Difference listings
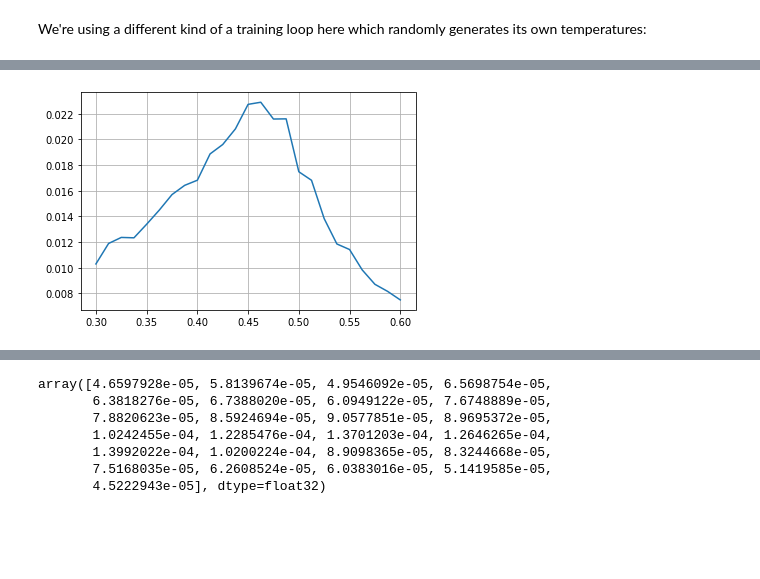
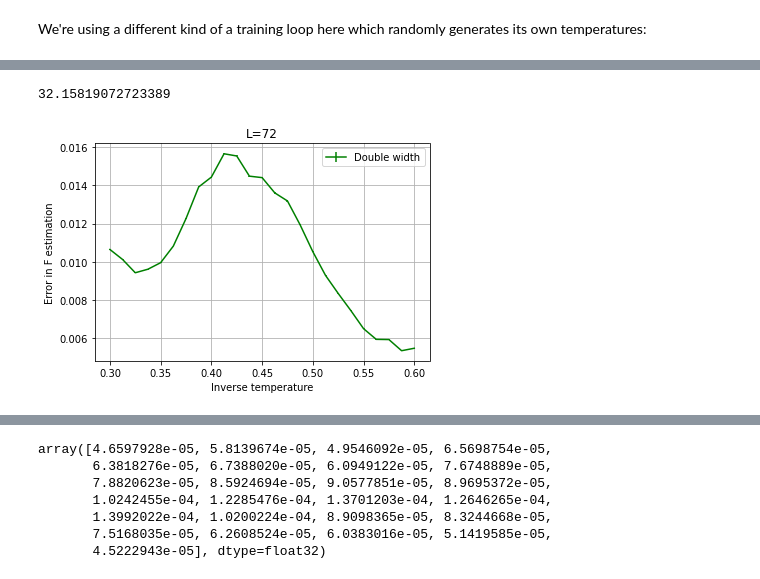
Before and after one commit to dinesh110598/ising-autoregressive, a Jupyter notebook: main.ipynb, the cells around one changed output, grey strips where cells are left out. Drawn from its saved outputs; the diff is of its cells as text; code cells hidden in the pictures; blank space fills up the shorter version.

```diff
--- a/main.ipynb
+++ b/main.ipynb
@@ -466,9 +403,25 @@ plt.show()
-# %%
-plt.plot(betas, error)
-plt.grid()
-plt.show()
-# %% [output]
-[figure, removed]
+# %%
+t1 = time()
+model = library.VarPixelCNN(L=48, kernel_size=3, net_width=[16,8,4])
+model.load_weights('VarPCNN_weights2/L36_k3_(16,8,4)_2')
+beta = 0.5
+sample = model.sample(400, beta)
+log_prob = model.log_prob(sample, beta)
+energy = ising.energy(sample, pbc=True)
+FE = ((log_prob/beta)+energy)/(model.L**2)
+t2 = time()
+print(t2-t1)
+# %% [output]
+32.15819072723389
+# %%
+plt.errorbar(betas, error2, F_var2, ecolor='green', color='green', label='Double width')
+plt.title('L=72')
+plt.xlabel('Inverse temperature')
+plt.ylabel('Error in F estimation')
+plt.legend()
+plt.grid()
+# %% [output]
+[figure, added]
 # %%
 plt.errorbar(betas, error, F_var, color='red', ecolor='orange', label='Single width')
 plt.errorbar(betas, error2, F_var2, ecolor='green', color='green', label='Double width')
```
Also changed, not shown: parts of 20 cells of this notebook, 2 other files.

*YOUR TASK*.
In the records above, find each line that mentions the string "model", then copy it.

*EXPECTED OUTPUT*.
+model = library.VarPixelCNN(L=48, kernel_size=3, net_width=[16,8,4])
+model.load_weights('VarPCNN_weights2/L36_k3_(16,8,4)_2')
+sample = model.sample(400, beta)
+log_prob = model.log_prob(sample, beta)
+FE = ((log_prob/beta)+energy)/(model.L**2)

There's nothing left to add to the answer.